Food, health, Life
Comments 2

Magnesium Deficiency: Boost your Magnesium Levels !

Magnesium is becoming an ever important vitamin it todays world. Busy lifestyles, high stress jobs, diet and overindulgence is leading people into a dangerous territory they otherwise might not be aware of. Magnesium deficiency is becoming a talked about topic in the health world and you might shrug it off until you realise you fit into this category. 

I discovered I belonged to this category over two years ago. I was suffering from anxiety, high stress, extremely tense muscles and mood changes that were becoming noticeable to my peers. My naturopath saw that I was lacking in some key minerals, one being magnesium. I decided to buy some Ionic Magnesium to build up my bodies levels again and lessen the symptoms I was having.

Magnesium deficiency is caused by high stress on the body, poor diet, excess alcohol and coffee consumption, and our busy modern lifestyles. Magnesium is responsible for many functions within the body that are important to carry out its processes. Magnesium deficiency can be tested through a blood test but some researchers argue that the magnesium levels in your blood reflect and accurate measure of the magnesium that is present in other parts of the body including bone and muscle.

Some of the symptoms you might be experiencing from Magnesium deficiency may include: Muscle twitches, cramps and tightness. Insomnia, anxiety and behavioural disturbances or changes. headaches, pain and sleeping problems. Increased PMS symptoms, brain fog and more. Because these symptoms fall into the general category they may not be noticed or linked to Magnesium deficiency straight away.

Magnesium deficiency and most health problems can be aided by diet. Magnesium rich foods are important to keep our bodies levels up. People with a deficiency may not be having enough of these foods because of poor food and diet choices. Also excessive alcohol and coffee consumption can lessen the amount of magnesium in the body that is trying to be absorbed in different parts of our body due to increased passing of bodily fluids. A great way to up magnesium levels without the use of supplements is to focus on eating nuts and seeds such as brasil nuts ,almonds, cashews, sunflower and sesame seeds. Also leafy greens such as spinach and silverbeet are also high in magnesium and other essential minerals and nutrients we need to support our body with. Bran, wheat and oats also have a great level of magnesium as well as beans. Focusing on these food types and integrating them into your daily meals or adding them to lunch or dinner is a great way to give yourself a boost.

If you feel like a dietary change is not enough you can try a supplement. I love the Go Healthy Range Because it is a New Zealand range and the formulas for many of their supplements are extremely potent and are made with clean ingredients. GO Magnesium 1-A-Day contains a highly bioavailable form of Magnesium, naturally sourced from seawater and extracted from the clean waters off the Irish coast. Go healthy take pride in providing potent effective and clean ingredients form sources within New Zealand and abroad.

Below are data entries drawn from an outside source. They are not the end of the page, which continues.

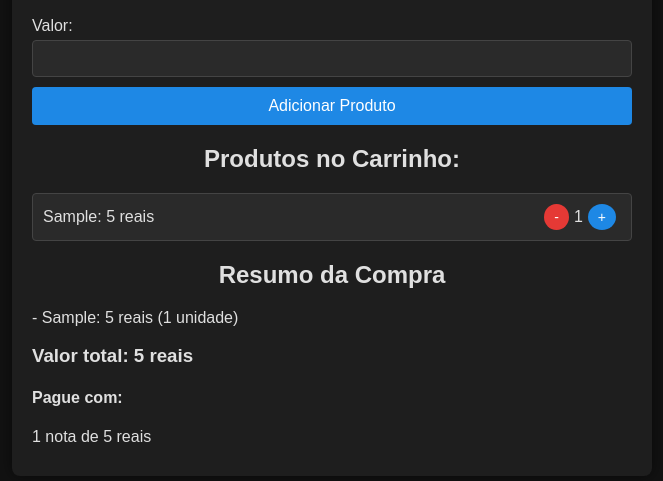
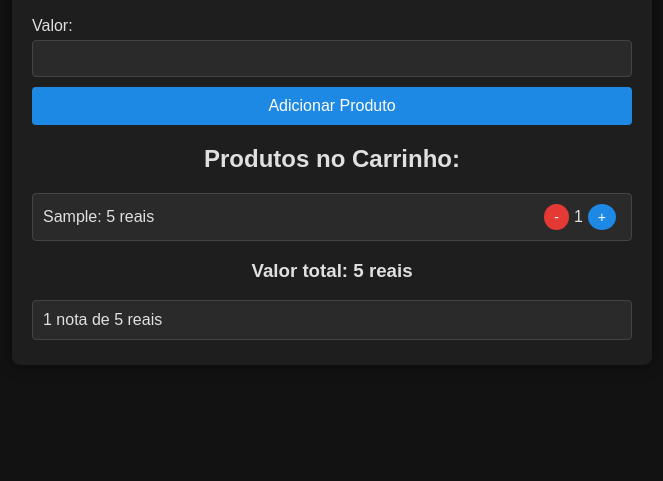
Before and after one commit to LFronza/carrinho, a website with bundled scripts: page index.html in a window 1280 px wide. Both pictures are taken after typing "Sample", "5" into the empty fields and a click on the button "Adicionar Produto". Shown: the part 213-694 px from the top of the page, without its empty margins (308-971 px from the left). Built offline with nearby package versions, Linux system fonts and the light colour scheme.

Commit message:
melhorando a UI e finalizando o projeto

```diff
--- a/css/styles.css
+++ b/css/styles.css
@@ -15,12 +15,12 @@ body {
     box-shadow: 0 0 15px rgba(0, 0, 0, 0.5);
 }
 
-h1, h2 {
+h1, h2, h3, h4 {
     text-align: center;
     color: #e0e0e0;
 }
 
-#form-container, #cart-container, #checkout-summary {
+#form-container, #cart-container {
     margin-top: 20px;
 }
 
@@ -56,12 +56,12 @@ button:hover {
     background-color: #1565c0;
 }
 
-#cart-items {
+#cart-items, #notes-summary {
     list-style-type: none;
     padding: 0;
 }
 
-#cart-items li {
+#cart-items li, #notes-summary li {
     background-color: #2a2a2a;
     margin: 5px 0;
     padding: 10px;
@@ -104,11 +104,3 @@ button:hover {
 .decrement-quantity:hover {
     background-color: #c62828;
 }
-
-#checkout-summary h3, #checkout-summary h4 {
-    color: #e0e0e0;
-}
-
-#checkout-summary div {
-    margin-bottom: 10px;
-}
--- a/index.html
+++ b/index.html
@@ -19,10 +19,6 @@
         <div id="cart-container" style="display: none;">
             <h2>Produtos no Carrinho:</h2>
             <ul id="cart-items"></ul>
-        </div>
-        <div id="checkout-summary" style="display: none;">
-            <h2>Resumo da Compra</h2>
-            <div id="products-summary"></div>
             <div id="total-value"></div>
             <div id="notes-summary"></div>
         </div>
--- a/js/classes/CarrinhoUI.js
+++ b/js/classes/CarrinhoUI.js
@@ -43,22 +43,25 @@ export default class CarrinhoUI {
 
         const cartContainer = document.getElementById('cart-container');
         const total = this.calculadoraTotal.calcularTotal(this.carrinho.produtos);
-        const productsSummary = document.getElementById('products-summary');
         const totalValue = document.getElementById('total-value');
         const notesSummary = document.getElementById('notes-summary');
 
         if (this.carrinho.produtos.length > 0) {
             cartContainer.style.display = 'block';
-            productsSummary.innerHTML = '';
-            this.carrinho.produtos.forEach(produto => {
-                productsSummary.innerHTML += `- ${produto.nome}: ${produto.valor * produto.quantidade} ${produto.valor * produto.quantidade > 1 ? 'reais' : 'real'} (${produto.quantidade} ${produto.quantidade > 1 ? 'unidades' : 'unidade'})<br>`;
+            totalValue.innerHTML = `<h3>Valor total: ${total} ${total > 1 ? 'reais' : 'real'}</h3>`;
+            notesSummary.innerHTML = '';
+            const notas = this.calculadoraNotas.calcularNotas(total).split('<br>');
+            notas.forEach(nota => {
+                if (nota.trim() !== '') {
+                    const li = document.createElement('li');
+                    li.innerHTML = nota;
+                    notesSummary.appendChild(li);
+                }
             });
-            totalValue.innerHTML = `<h3>Valor total: ${total} ${total > 1 ? 'reais' : 'real'}</h3>`;
-            notesSummary.innerHTML = `<h4>Pague com:</h4>${this.calculadoraNotas.calcularNotas(total)}`;
-            document.getElementById('checkout-summary').style.display = 'block';
         } else {
             cartContainer.style.display = 'none';
-            document.getElementById('checkout-summary').style.display = 'none';
+            totalValue.innerHTML = '';
+            notesSummary.innerHTML = '';
         }
     }
 }
```
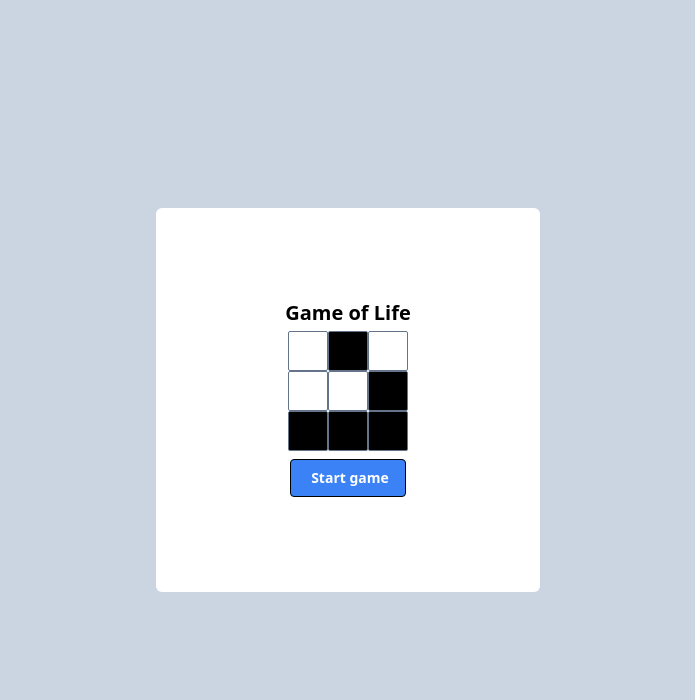
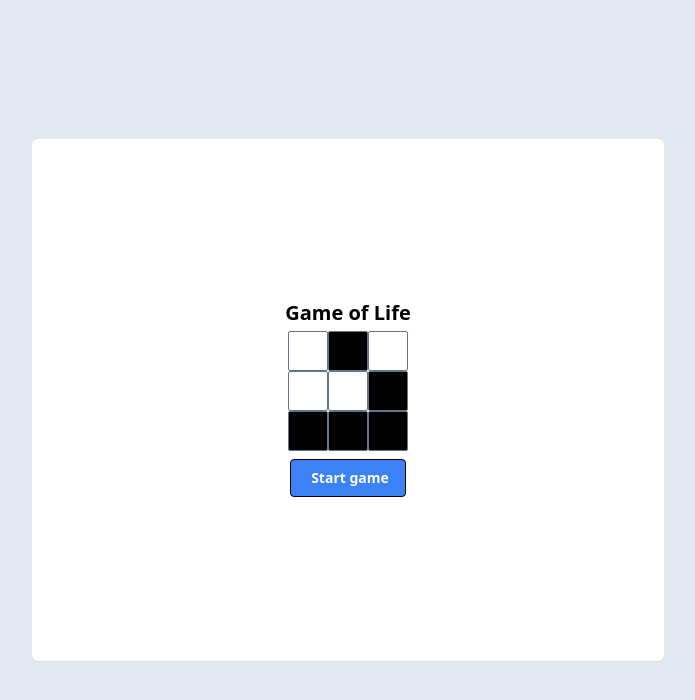
Before and after one commit to samdalvai/game-of-life, a React (Vite) app: page / in a window 1280 px wide. Shown: the top 700 px of the page, without its empty margins (292-987 px from the left). Built offline with nearby package versions, Linux system fonts and the light colour scheme.

Commit message:
Add rendering logic for main menu

```diff
--- a/src/App.tsx
+++ b/src/App.tsx
@@ -2,7 +2,7 @@ import MainMenu from './components/MainMenu';
 
 function App() {
   return (
-    <div className="w-screen h-screen bg-slate-300 flex flex-col justify-center items-center p-2">
+    <div className="w-screen h-screen bg-slate-200 flex flex-col justify-center items-center p-2">
       <MainMenu />
     </div >
   );
--- /dev/null
+++ b/src/components/Input.tsx
@@ -0,0 +1,10 @@
+const Input = () => {
+    return <div className="flex justify-center items-center min-h-screen">
+        <div className="w-64">
+            <label className="block text-gray-600">Input Label</label>
+            <input id="input" type="text" className="mt-1 p-2 w-full rounded-md border border-gray-300 focus:outline-none focus:ring focus:ring-blue-300"/>
+        </div>
+    </div>;
+};
+
+export default Input;
--- a/src/components/MainMenu.tsx
+++ b/src/components/MainMenu.tsx
@@ -1,11 +1,16 @@
 import { useState } from 'react';
 import GameLogo from './GameLogo';
 import Button from './Button';
+import GameBoard from './GameBoard';
 
 const MainMenu = () => {
     const [startGame, setStartGame] = useState<boolean>(false);
 
-    return <div className="w-full h-full md:w-96 md:h-96 rounded-md flex flex-col justify-center items-center bg-white">
+    if (startGame) {
+        return <GameBoard rows={40} columns={60} />;
+    }
+
+    return <div className="w-full h-2/3 md:w-1/2 rounded-md flex flex-col justify-center items-center bg-white shadow-sm">
         <h1 className="font-bold text-xl py-1">Game of Life</h1>
         <GameLogo />
         <div className="py-2">
--- a/src/types/components.ts
+++ b/src/types/components.ts
@@ -3,3 +3,5 @@ import { ReactNode } from 'react';
 export type ChildrenProps = ReactNode;
 
 export type ButtonColor = 'blue' | 'gray' | 'green' | 'red' | 'indigo' | 'orange'
+
+export type InputType = 'text' | 'number' | 'range'
```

I have been taking Go Healthy Magnesium for a long while now and it’s the best magnesium supplement I have tried along with The BioTrace Concentrated mineral drops which you can add to water. I take it everyday and sometimes if I am having trouble sleeping I will take it 30 minutes before I go to bed instead of during the day. I have noticed a considerable difference in my mood, muscle tension, headache frequency and the ability to relax and have a decent sleep.

If you would like to win a bottle of Go Healthy Go Magnesium 1-a-day go to Facebook and find the competition post.!! Thanks to Bare PR and Go Healthy NZ !!

Note: This is based on my own research and existing materials and studies, I am not a healthcare professional and if you have concerns contact a trusted professional.

Information sourced from:

Vormann, J. (2003). Magnesium: Nutrition and metabolism. Molecular Aspects of Medicine, 24(1), 27-37. doi:10.1016/S0098-2997(02)00089-4

Rude, R. K. (1998), Magnesium Deficiency: A Cause of Heterogenous Disease in Humans. J Bone Miner Res, 13: 749–758. doi: 10.1359/jbmr.1998.13.4.749


  1. Great post Rochelle! I think I might need to look into this – never realised what a big part Magnesium played and the sort of effects it had! Unfortunately I have more than 1…will try a supplement 🙂 X Kershia (

Tell me what you think!

Please log in using one of these methods to post your comment: Logo

You are commenting using your account. Log Out /  Change )

Google photo

You are commenting using your Google account. Log Out /  Change )

Twitter picture

You are commenting using your Twitter account. Log Out /  Change )

Facebook photo

You are commenting using your Facebook account. Log Out /  Change )

Connecting to %s